• **ASSIGNMENT**: Search the data for the string "ipynb" and gather each line it is in.

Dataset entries
##############################

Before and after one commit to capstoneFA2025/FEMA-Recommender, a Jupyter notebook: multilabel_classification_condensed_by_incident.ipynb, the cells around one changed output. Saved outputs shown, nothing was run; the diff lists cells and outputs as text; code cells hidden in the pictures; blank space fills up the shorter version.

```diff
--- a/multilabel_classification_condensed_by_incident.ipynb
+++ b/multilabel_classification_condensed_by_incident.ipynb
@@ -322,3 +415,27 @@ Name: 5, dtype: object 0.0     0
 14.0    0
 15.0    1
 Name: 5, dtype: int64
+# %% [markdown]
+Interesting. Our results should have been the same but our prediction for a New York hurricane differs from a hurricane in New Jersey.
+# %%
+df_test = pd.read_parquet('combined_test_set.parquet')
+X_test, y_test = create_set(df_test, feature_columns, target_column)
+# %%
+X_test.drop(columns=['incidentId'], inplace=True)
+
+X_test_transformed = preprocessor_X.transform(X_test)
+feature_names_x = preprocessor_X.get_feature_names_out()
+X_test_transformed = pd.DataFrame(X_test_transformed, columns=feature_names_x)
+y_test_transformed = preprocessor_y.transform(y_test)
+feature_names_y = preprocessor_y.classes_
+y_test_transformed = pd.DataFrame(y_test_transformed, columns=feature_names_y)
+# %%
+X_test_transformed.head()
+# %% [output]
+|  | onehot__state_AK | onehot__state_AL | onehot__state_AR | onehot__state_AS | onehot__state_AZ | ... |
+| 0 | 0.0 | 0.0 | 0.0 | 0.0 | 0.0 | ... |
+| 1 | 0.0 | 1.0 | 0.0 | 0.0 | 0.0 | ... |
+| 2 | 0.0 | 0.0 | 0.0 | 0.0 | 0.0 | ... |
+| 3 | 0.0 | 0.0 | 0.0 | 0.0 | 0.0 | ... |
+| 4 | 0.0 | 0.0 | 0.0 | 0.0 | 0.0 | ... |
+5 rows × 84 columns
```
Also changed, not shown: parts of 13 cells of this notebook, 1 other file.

##############################

• **THE COMPLETED TASK**:
Before and after one commit to capstoneFA2025/FEMA-Recommender, a Jupyter notebook: multilabel_classification_condensed_by_incident.ipynb, the cells around one changed output. Saved outputs shown, nothing was run; the diff lists cells and outputs as text; code cells hidden in the pictures; blank space fills up the shorter version.
--- a/multilabel_classification_condensed_by_incident.ipynb
+++ b/multilabel_classification_condensed_by_incident.ipynb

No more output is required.